Fresh Market partnership saves tons of food from dumpsters
Campus Kitchen has long been known for efforts in food justice on campuses across America. The university’s branch expanded these efforts in February through a unique partnership with high-end artisanal grocery store, The Fresh Market.
Through Campus Kitchen, between 400 to 650 pounds of food each week are saved from the Winston-Salem Fresh Market dumpsters and distributed by three local agencies to families in need. Though The Fresh Market has outlets across the Eastern US, only the Winston-Salem store has entered into a partnership of this sort largely because of the initiative of one of its part-time employees, Tracy Stegman.
Stegman, who works as a university Licensure Officer in the department of education, made the immediate connection between the role Campus Kitchen plays in food redistribution and the wasteful practices of her one-time employer. After several months of negations with the company last year, an agreement was reached and the first ever food drop occurred in February 2010.
Campus Kitchen serves as the middleman in this new program. Fresh Market employees gather the food from the shelves and ready it for departure.
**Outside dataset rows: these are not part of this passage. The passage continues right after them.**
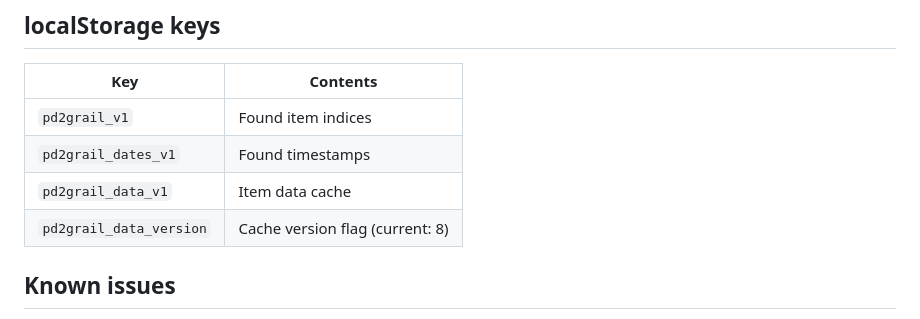
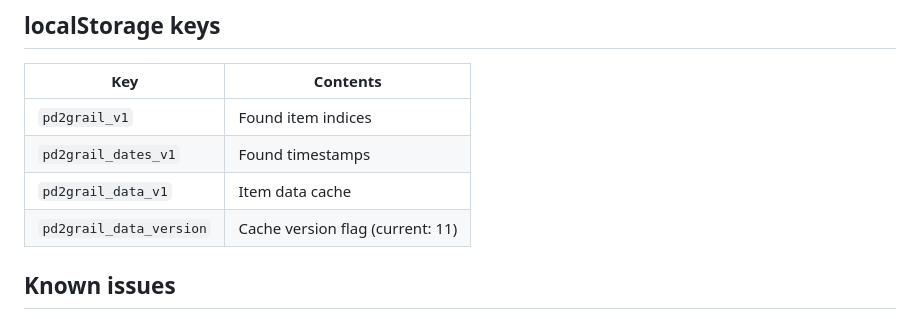
Before and after one commit to EletrifiedCanibalDeer/PD2-Grail-tracker, a Markdown page: README.md, the part around the change. Drawn GitHub-style.

Commit message:
Fix cache version number in README (8 -> 11)

```diff
--- a/README.md
+++ b/README.md
@@ -96,7 +96,7 @@ Based on PD2 **Season 13 — Betrayal**. Item data sourced from the [Project Dia
 | `pd2grail_v1` | Found item indices |
 | `pd2grail_dates_v1` | Found timestamps |
 | `pd2grail_data_v1` | Item data cache |
-| `pd2grail_data_version` | Cache version flag (current: 8) |
+| `pd2grail_data_version` | Cache version flag (current: 11) |
 
 ## Known issues
 
```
Campus Kitchen volunteers sort through the produce and deliver it to one of three agencies – El Buen Pastor, The Potter’s House, or The Shalom Project – and the agencies in turn distribute the food according to the most efficient means for their particular community.
Any produce that cannot be given in good faith to the organizations is used for compost in the Campus Garden and a community garden at El Buen Pastor.
The high-end groceries collected and sorted by Campus Kitchen volunteers play a key role in promoting food equality for those in need in Winston-Salem, according to Campus Kitchen Coordinator Shelley Graves said.
“Typically folks that are food insecure are relying on food banks and government program to get their food. This means a good majority of the food available to them is not perishable,” she said.
“For a lot of children in these families, this creates a definition of food for the rest of their lives. [The Fresh Market] food really expands [the definition of] food for these folks and removes some of the socioeconomic boundaries in the food system,” Graves said.
Caitlin Brooks, Outreach and Communications Intern